Galapagos: ultimate nature adventure, day 5
Day 5. AG editor Ian Connellan tours the Galápagos
Islands, off the coast of South America.
OVERNIGHT, WE MOTORED FROM Puerto Ayora and wake to views of an empty bay on the western side of Isla San Cristóbal.
The morning sky is grey, not an unusual Galápagos sight at this time of year, Roberto tells us, just before the wet season begins. Most days the equatorial sun burns off the clouds by mid morning.
We begin the day’s exploration with a panga cruise along the sea-cliff face and into some of the sea caves beneath Witch Hill. Having sea lions swimming or feeding near the boats, and watching turtles surface for a gasp of breath, have become almost commonplace. The highlight is a sea-sculpted tunnel through which we motor and enjoy wonderful views of distant Kicker Rock (which most Galápagueños call Leon Dormida – the sleeping lion).
We head ashore afterwards for a walk on a very pretty, white-sand beach – quite a contrast to the lava-rock or black-sand beaches we’ve seen before. We find some empty Sally Lightfoot crab shells almost immediately, and Roberto explains that they shed their shells several times throughout life. “They make a slippery froth, it’s almost like detergent, and slip out o the old shell,” he says.
Further along the beach there are furtive ghost crabs and, inevitably, sea lions, including several pups and young males – a couple of which make the most of our company when we swim and snorkel later.
Jodie has the closest contact yet with a sea lion: “A playful young one swam up behind me and sucked on my flipper,” she says once back on the beach.
Debby decides she’s over snorkelling for the moment and swims some laps in the azure waters, and Gail sees a manta ray. We head back aboard San Jose for a leisurely lunch and motor around Kicker Rock where we see a number of birds, but are particularly drawn to species we haven’t seen before: red-tailed tropicbirds and storm petrels.
Mid-afternoon we moor at Puerto Baquerizo Moreno, the main town on San Cristóbal and the seat of government for the Galápagos province. We’re ashore again quickly, this time to visit the modern Interpretation Centre just of north-east of town.
It’s a great introduction both to Galápagos natural and human history, the latter of which makes a fairly blood-stained and sometimes sordid story. Some of us walk back to town and some take the local pickup cabs, but we all agree – when we meet later at waterfront Café Casa Blanca for a drink, that there’s a lot to like about Puerto Baquerizo Moreno. Sea lions rule its harbour, from the playas (beaches) to moored boats to the seafront promenade. The place has the laidback feel of a surf town and is indeed one of the best place in the archipelago to get a wave.

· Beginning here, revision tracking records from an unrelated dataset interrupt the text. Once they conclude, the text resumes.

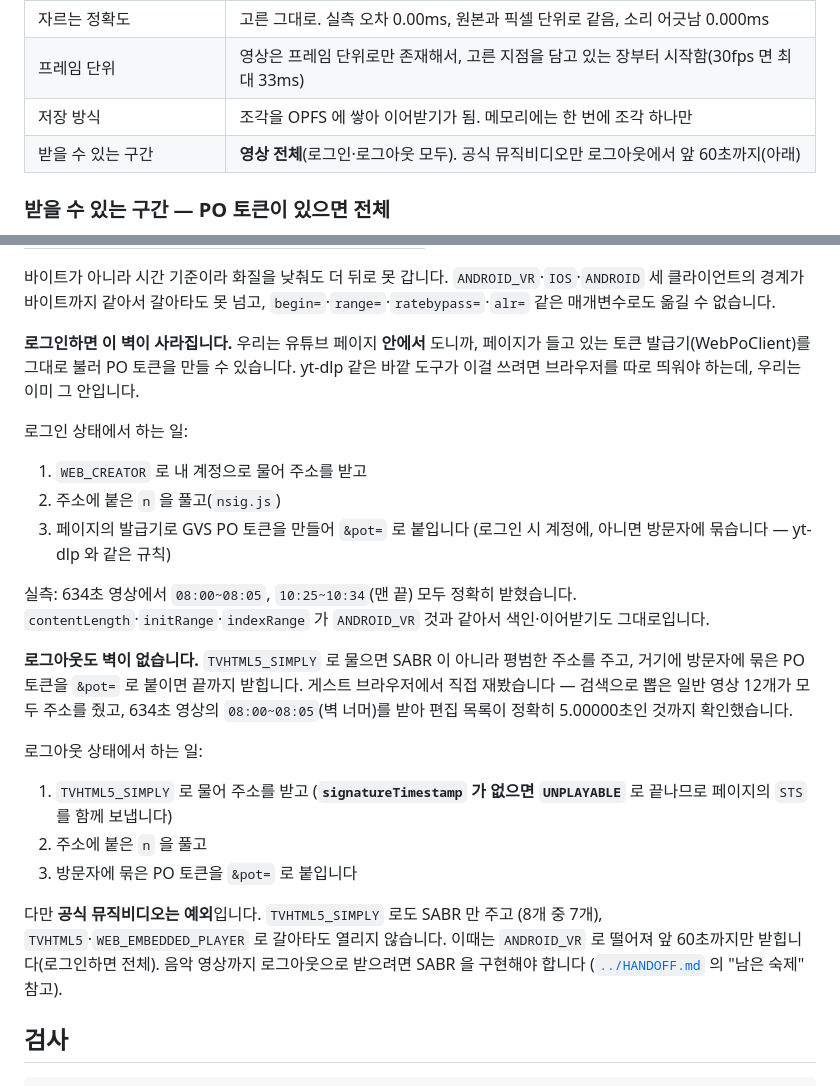
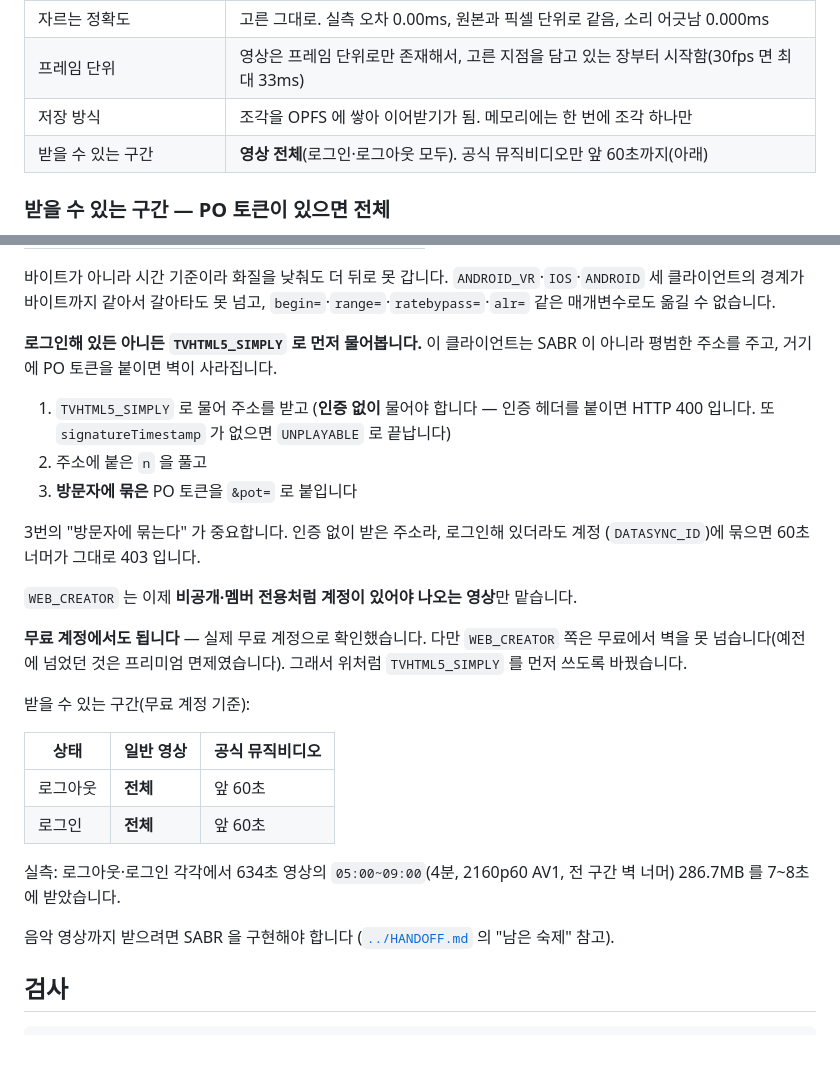
Before and after one commit to Ba-koD/yt-download, a Markdown page: extension/README.md, 2 parts joined by grey strips. Rendered like a GitHub page; blank space fills up the shorter version.

Commit message:
Docs: Free account needs TV client
- 무료 계정에서 WEB_CREATOR 가 벽을 못 넘는다는 실측 결과 추가
- 로그인 여부와 무관하게 TVHTML5_SIMPLY 를 먼저 쓰는 흐름으로 설명 갱신
- 토큰을 방문자에 묶어야 하는 이유와 인증 헤더 금지 조건 명시
- 로그아웃·로그인 네 경우의 최종 확인표 추가

```diff
--- a/extension/README.md
+++ b/extension/README.md
@@ -109,7 +109,7 @@ InnerTube 를 동일 출처로 부르고, 미디어(googlevideo)는 교차 출
 | 자르는 정확도 | 고른 그대로. 실측 오차 0.00ms, 원본과 픽셀 단위로 같음, 소리 어긋남 0.000ms |
 | 프레임 단위 | 영상은 프레임 단위로만 존재해서, 고른 지점을 담고 있는 장부터 시작함(30fps 면 최대 33ms) |
 | 저장 방식 | 조각을 OPFS 에 쌓아 이어받기가 됨. 메모리에는 한 번에 조각 하나만 |
-| 받을 수 있는 구간 | **영상 전체**(로그인·로그아웃 모두). 공식 뮤직비디오만 로그아웃에서 앞 60초까지(아래) |
+| 받을 수 있는 구간 | **영상 전체**(로그인·로그아웃 모두). 공식 뮤직비디오만 앞 60초까지(아래) |
 
 ### 받을 수 있는 구간 — PO 토큰이 있으면 전체
 
@@ -130,36 +130,34 @@ InnerTube 를 동일 출처로 부르고, 미디어(googlevideo)는 교차 출
 `ANDROID_VR`·`IOS`·`ANDROID` 세 클라이언트의 경계가 바이트까지 같아서 갈아타도 못 넘고,
 `begin=`·`range=`·`ratebypass=`·`alr=` 같은 매개변수로도 옮길 수 없습니다.
 
-**로그인하면 이 벽이 사라집니다.** 우리는 유튜브 페이지 **안에서** 도니까, 페이지가 들고 있는
-토큰 발급기(WebPoClient)를 그대로 불러 PO 토큰을 만들 수 있습니다. yt-dlp 같은 바깥 도구가
-이걸 쓰려면 브라우저를 따로 띄워야 하는데, 우리는 이미 그 안입니다.
+**로그인해 있든 아니든 `TVHTML5_SIMPLY` 로 먼저 물어봅니다.** 이 클라이언트는 SABR 이 아니라
+평범한 주소를 주고, 거기에 PO 토큰을 붙이면 벽이 사라집니다.
 
-로그인 상태에서 하는 일:
+1. `TVHTML5_SIMPLY` 로 물어 주소를 받고 (**인증 없이** 물어야 합니다 — 인증 헤더를 붙이면
+   HTTP 400 입니다. 또 `signatureTimestamp` 가 없으면 `UNPLAYABLE` 로 끝납니다)
+2. 주소에 붙은 `n` 을 풀고
+3. **방문자에 묶은** PO 토큰을 `&pot=` 로 붙입니다
 
-1. `WEB_CREATOR` 로 내 계정으로 물어 주소를 받고
-2. 주소에 붙은 `n` 을 풀고(`nsig.js`)
-3. 페이지의 발급기로 GVS PO 토큰을 만들어 `&pot=` 로 붙입니다
-   (로그인 시 계정에, 아니면 방문자에 묶습니다 — yt-dlp 와 같은 규칙)
+3번의 "방문자에 묶는다" 가 중요합니다. 인증 없이 받은 주소라, 로그인해 있더라도 계정
+(`DATASYNC_ID`)에 묶으면 60초 너머가 그대로 403 입니다.
 
-실측: 634초 영상에서 `08:00~08:05`, `10:25~10:34`(맨 끝) 모두 정확히 받혔습니다.
-`contentLength`·`initRange`·`indexRange` 가 `ANDROID_VR` 것과 같아서 색인·이어받기도 그대로입니다.
+`WEB_CREATOR` 는 이제 **비공개·멤버 전용처럼 계정이 있어야 나오는 영상**만 맡습니다.
 
-**로그아웃도 벽이 없습니다.** `TVHTML5_SIMPLY` 로 물으면 SABR 이 아니라 평범한 주소를
-주고, 거기에 방문자에 묶은 PO 토큰을 `&pot=` 로 붙이면 끝까지 받힙니다. 게스트 브라우저에서
-직접 재봤습니다 — 검색으로 뽑은 일반 영상 12개가 모두 주소를 줬고, 634초 영상의
-`08:00~08:05`(벽 너머)를 받아 편집 목록이 정확히 5.00000초인 것까지 확인했습니다.
+**무료 계정에서도 됩니다** — 실제 무료 계정으로 확인했습니다. 다만 `WEB_CREATOR` 쪽은
+무료에서 벽을 못 넘습니다(예전에 넘었던 것은 프리미엄 면제였습니다). 그래서 위처럼
+`TVHTML5_SIMPLY` 를 먼저 쓰도록 바꿨습니다.
 
-로그아웃 상태에서 하는 일:
+받을 수 있는 구간(무료 계정 기준):
 
-1. `TVHTML5_SIMPLY` 로 물어 주소를 받고 (**`signatureTimestamp` 가 없으면 `UNPLAYABLE`**
-   로 끝나므로 페이지의 `STS` 를 함께 보냅니다)
-2. 주소에 붙은 `n` 을 풀고
-3. 방문자에 묶은 PO 토큰을 `&pot=` 로 붙입니다
+| 상태 | 일반 영상 | 공식 뮤직비디오 |
+|---|---|---|
+| 로그아웃 | **전체** | 앞 60초 |
+| 로그인 | **전체** | 앞 60초 |
 
-다만 **공식 뮤직비디오는 예외**입니다. `TVHTML5_SIMPLY` 로도 SABR 만 주고
-(8개 중 7개), `TVHTML5`·`WEB_EMBEDDED_PLAYER` 로 갈아타도 열리지 않습니다.
-이때는 `ANDROID_VR` 로 떨어져 앞 60초까지만 받힙니다(로그인하면 전체).
-음악 영상까지 로그아웃으로 받으려면 SABR 을 구현해야 합니다
+실측: 로그아웃·로그인 각각에서 634초 영상의 `05:00~09:00`(4분, 2160p60 AV1, 전 구간 벽 너머)
+286.7MB 를 7~8초에 받았습니다.
+
+음악 영상까지 받으려면 SABR 을 구현해야 합니다
 ([`../HANDOFF.md`](../HANDOFF.md) 의 "남은 숙제" 참고).
 
 ## 검사
```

It’s another tired and happy bunch back board for dinner at 6pm, when the sun sets and night falls in the space of what feels like three minutes.
Read more blogs in the Galápagos series
Find out more about the next Peregrine/AG trip with Ian Connellan to see Borneo’s orangutans.